── Source material

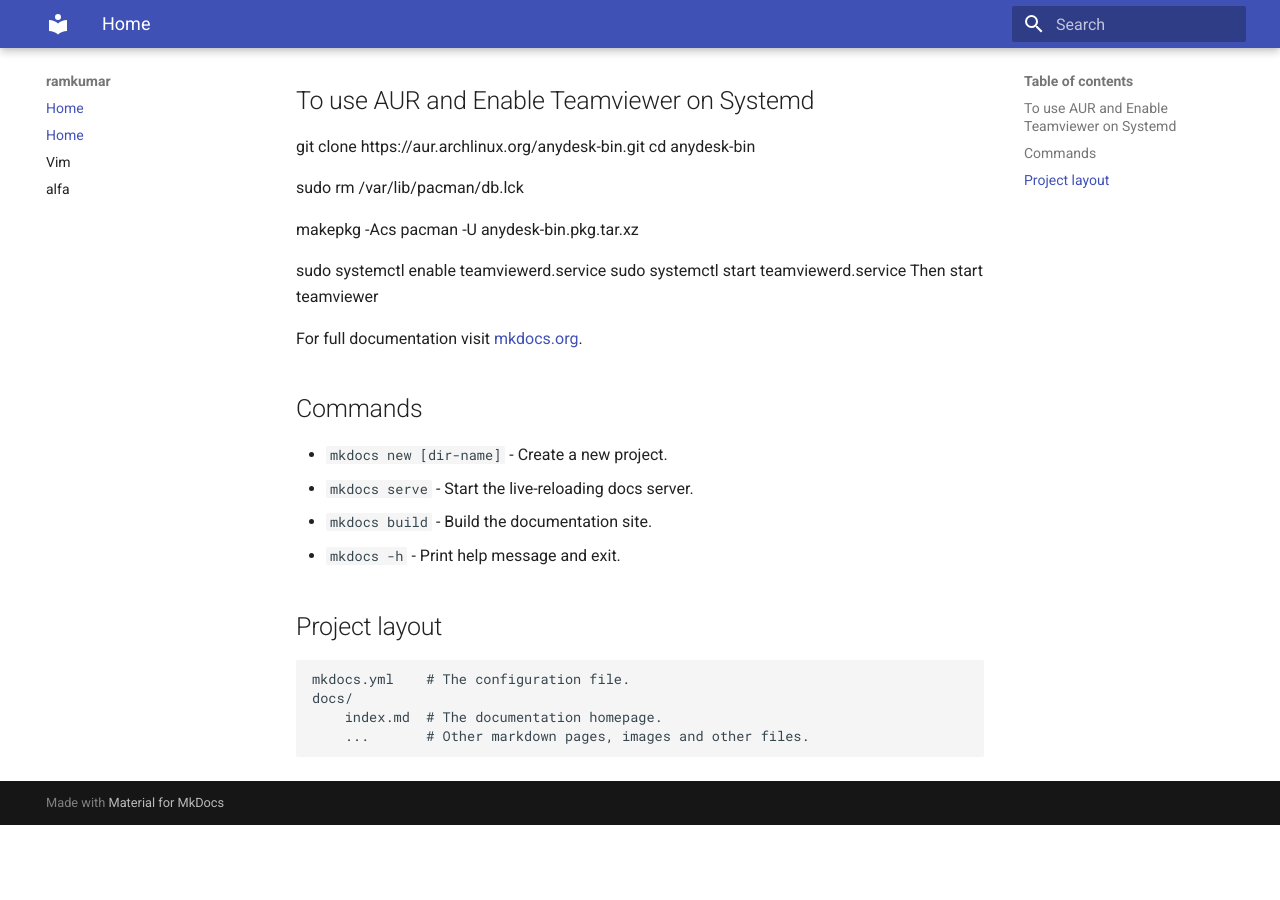
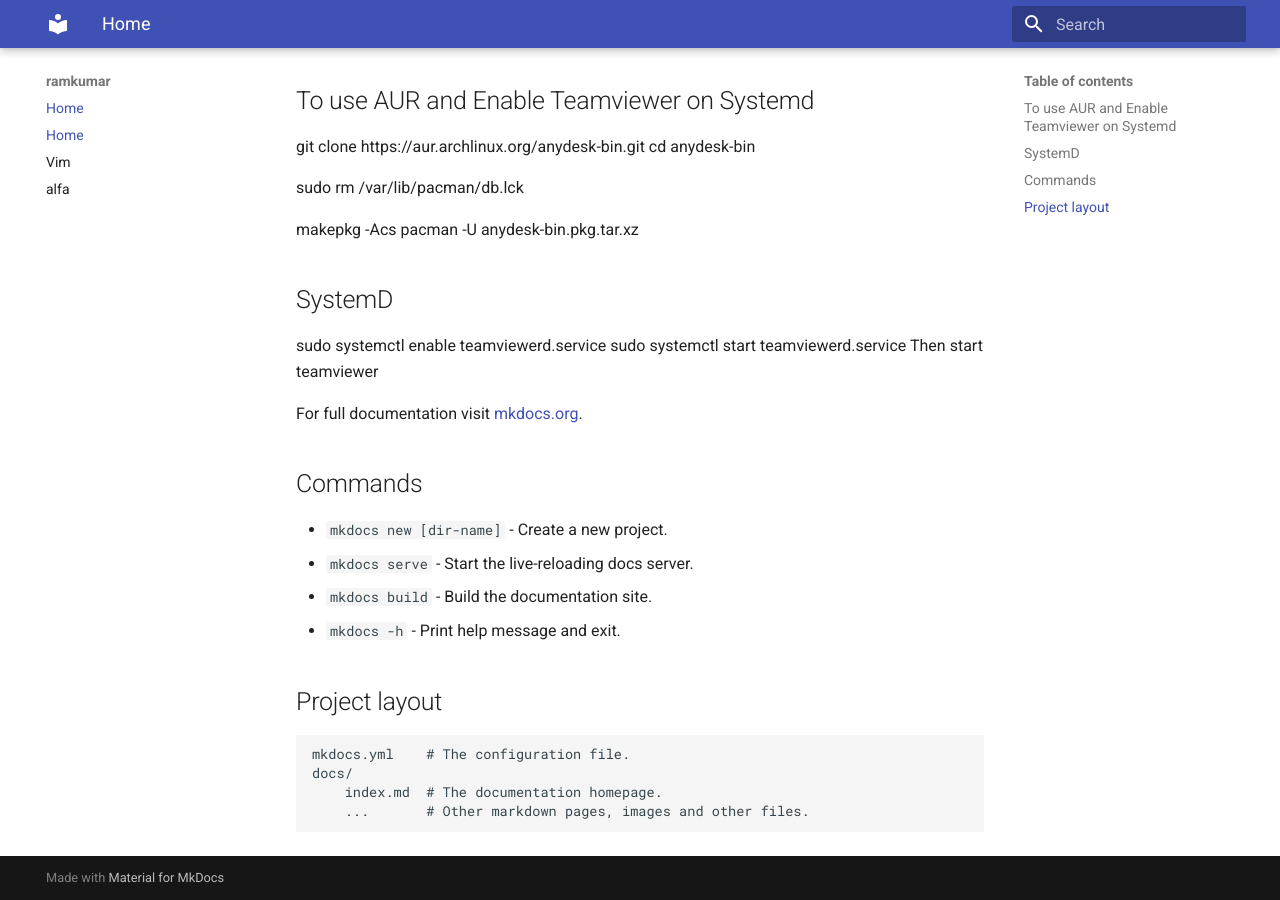
Before and after one commit to ram19890/premnathenterprises.com, an MkDocs documentation site: the page built from docs/index.md, in a window 1280 px wide and 900 px high, scrolled down 1212 px. Built offline with MkDocs 1.6.1 and Material for MkDocs 9.7.7, drawn with Linux system fonts in a browser that asks for light colours; before the commit the page ends 2037 px from its top, so only the background shows below that.

Commit message:
raw data4

```diff
--- a/docs/index.md
+++ b/docs/index.md
@@ -94,6 +94,7 @@
 makepkg -Acs
 pacman -U anydesk-bin.pkg.tar.xz
 
+## SystemD
 sudo systemctl enable teamviewerd.service
 sudo systemctl start teamviewerd.service
 Then start teamviewer
```
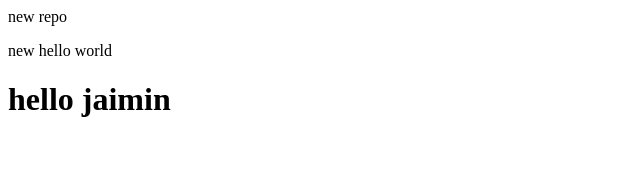
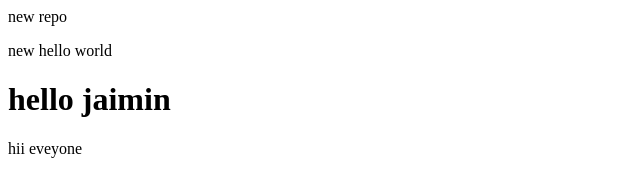
Before and after one commit to Jaimin2203/LocalRepo, a plain HTML site: page index.html in a window 1280 px wide. Shown: the full height of the page, 0-640 px from the left. Drawn offline with Linux system fonts and the light colour scheme.

Commit message:
add new localrepo

```diff
--- a/index.html
+++ b/index.html
@@ -2,3 +2,5 @@
 <p>new hello world</p>
 
 <h1>hello jaimin</h1>
+
+<p>hii eveyone</p>
```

────

■ **Activity**:
Which lines of the records contain the word "index"? Copy each of them.

■ **Solution for this task**:
Before and after one commit to ram19890/premnathenterprises.com, an MkDocs documentation site: the page built from docs/index.md, in a window 1280 px wide and 900 px high, scrolled down 1212 px. Built offline with MkDocs 1.6.1 and Material for MkDocs 9.7.7, drawn with Linux system fonts in a browser that asks for light colours; before the commit the page ends 2037 px from its top, so only the background shows below that.
--- a/docs/index.md
+++ b/docs/index.md
Before and after one commit to Jaimin2203/LocalRepo, a plain HTML site: page index.html in a window 1280 px wide. Shown: the full height of the page, 0-640 px from the left. Drawn offline with Linux system fonts and the light colour scheme.
--- a/index.html
+++ b/index.html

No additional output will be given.